100 years of women in the stock market
Today marks exactly 100 years since the first woman joined the Amsterdam Stock Exchange as a member: Henriëtte Wilhelmina Deterding (1899-1978). Globally, this move was seen as particularly early. It wasn’t until much later that women joined the New York (1967) and London (1973) stock exchanges. The 100th anniversary of this historic event is a good moment to put Henriëtte Deterding in the spotlight.
Henriëtte was not just any woman. She moved in high circles. She herself was a cousin of Henri Deterding, the big man behind stock market fund Royal Oil (Shell). Her first husband in 1924 was a scion of the distinguished Van Eeghen family. After he died in 1928, she remarried in February 1930 to H.F. van Leeuwen, director of the Twentsche Bank, at that moment one of the leading banks in the Netherlands (now: ABN AMRO).
That she joined the stock exchange as its first female member in 1923 was no doubt related to her background and connections. But it clearly also had to do with her person. She emerges from the limited surviving records as a decisive and ambitious individual. She apparently had a good name within the exchange community. Nowadays, we might have referred to her as a ‘power woman’.

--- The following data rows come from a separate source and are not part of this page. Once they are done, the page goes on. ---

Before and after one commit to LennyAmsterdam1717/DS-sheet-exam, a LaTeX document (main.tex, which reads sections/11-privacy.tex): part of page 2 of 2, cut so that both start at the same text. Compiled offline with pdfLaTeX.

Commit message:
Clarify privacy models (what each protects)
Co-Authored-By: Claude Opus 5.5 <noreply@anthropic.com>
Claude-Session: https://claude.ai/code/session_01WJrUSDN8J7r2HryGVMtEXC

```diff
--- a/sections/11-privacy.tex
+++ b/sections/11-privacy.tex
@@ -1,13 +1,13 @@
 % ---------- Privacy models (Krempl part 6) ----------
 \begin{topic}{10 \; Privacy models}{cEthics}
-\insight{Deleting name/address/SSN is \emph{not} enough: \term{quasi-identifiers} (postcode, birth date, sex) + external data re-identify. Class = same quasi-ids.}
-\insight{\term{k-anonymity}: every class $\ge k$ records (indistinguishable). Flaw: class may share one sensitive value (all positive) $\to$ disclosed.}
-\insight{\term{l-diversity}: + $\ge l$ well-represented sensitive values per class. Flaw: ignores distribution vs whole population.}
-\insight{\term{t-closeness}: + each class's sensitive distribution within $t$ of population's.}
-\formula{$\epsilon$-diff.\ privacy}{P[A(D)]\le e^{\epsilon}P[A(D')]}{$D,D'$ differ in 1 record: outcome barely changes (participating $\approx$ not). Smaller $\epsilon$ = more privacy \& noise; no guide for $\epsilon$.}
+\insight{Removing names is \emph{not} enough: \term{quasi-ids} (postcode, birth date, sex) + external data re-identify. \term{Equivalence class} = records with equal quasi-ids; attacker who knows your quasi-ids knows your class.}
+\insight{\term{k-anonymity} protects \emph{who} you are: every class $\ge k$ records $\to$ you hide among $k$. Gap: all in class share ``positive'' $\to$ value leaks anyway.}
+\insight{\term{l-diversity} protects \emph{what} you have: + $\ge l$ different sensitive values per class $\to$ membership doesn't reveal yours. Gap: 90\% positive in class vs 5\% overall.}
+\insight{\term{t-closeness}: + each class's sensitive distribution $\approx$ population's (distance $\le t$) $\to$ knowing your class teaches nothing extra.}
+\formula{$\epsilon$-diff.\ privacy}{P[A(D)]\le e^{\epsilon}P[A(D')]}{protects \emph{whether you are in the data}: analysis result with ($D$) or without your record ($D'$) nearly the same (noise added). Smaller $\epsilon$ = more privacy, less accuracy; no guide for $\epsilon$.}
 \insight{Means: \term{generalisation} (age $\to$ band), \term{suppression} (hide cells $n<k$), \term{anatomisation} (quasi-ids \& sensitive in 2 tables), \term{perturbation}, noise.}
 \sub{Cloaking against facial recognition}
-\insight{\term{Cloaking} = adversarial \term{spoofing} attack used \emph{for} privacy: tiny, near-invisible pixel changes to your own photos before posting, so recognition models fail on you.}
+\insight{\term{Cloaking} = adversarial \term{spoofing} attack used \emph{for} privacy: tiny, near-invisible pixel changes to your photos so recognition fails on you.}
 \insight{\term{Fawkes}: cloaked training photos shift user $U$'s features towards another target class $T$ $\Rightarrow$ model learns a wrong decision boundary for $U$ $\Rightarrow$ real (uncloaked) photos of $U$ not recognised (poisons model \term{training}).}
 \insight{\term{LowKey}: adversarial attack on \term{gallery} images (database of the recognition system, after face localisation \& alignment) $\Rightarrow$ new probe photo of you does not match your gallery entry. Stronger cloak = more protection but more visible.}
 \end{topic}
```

After her father’s death, she continued his business from April 1923 under the name Erven Jacob Deterding (“Heirs of Jacob Deterding”). Common custom and legal restrictions stipulated that while she was allowed to manage the business, she was not allowed to enter the trading floor herself during trading hours. Out of necessity, she left that work to three male employees with power of attorney and/or clerks. Her stock exchange membership lasted until 1 July 1931, when she retired from the Amsterdam Exchange due to the arrival of her first child. In the process, the business of the firm Erven Jacob Deterding, as far as is known, was transferred to Rotterdamsche Bank (now also ABN AMRO).
It is worth noting that there was never an exchange rule that excluded membership of women. Because of the spirit and common customs of the time, the exchange was nevertheless a man’s world. And no doubt also because of the law that stipulated until 1957 that married women had no legal capacity to act. So Henriëtte Deterding was clearly the exception that confirmed the rule, but she too had to seek permission from her husbands to be an exchange member.
Significantly, after her departure, it took until 1973 for a second woman to join the exchange in Amsterdam. And although the number of women in the stock market sector has increased in 2023, women still seem to be at a disadvantage in terms of joining the stock market and investing. This was one reason for ABN AMRO to send along a magazine, appropriately named ‘Henriëtte’, with the summer issue of the popular women’s magazine Linda to promote investing among women.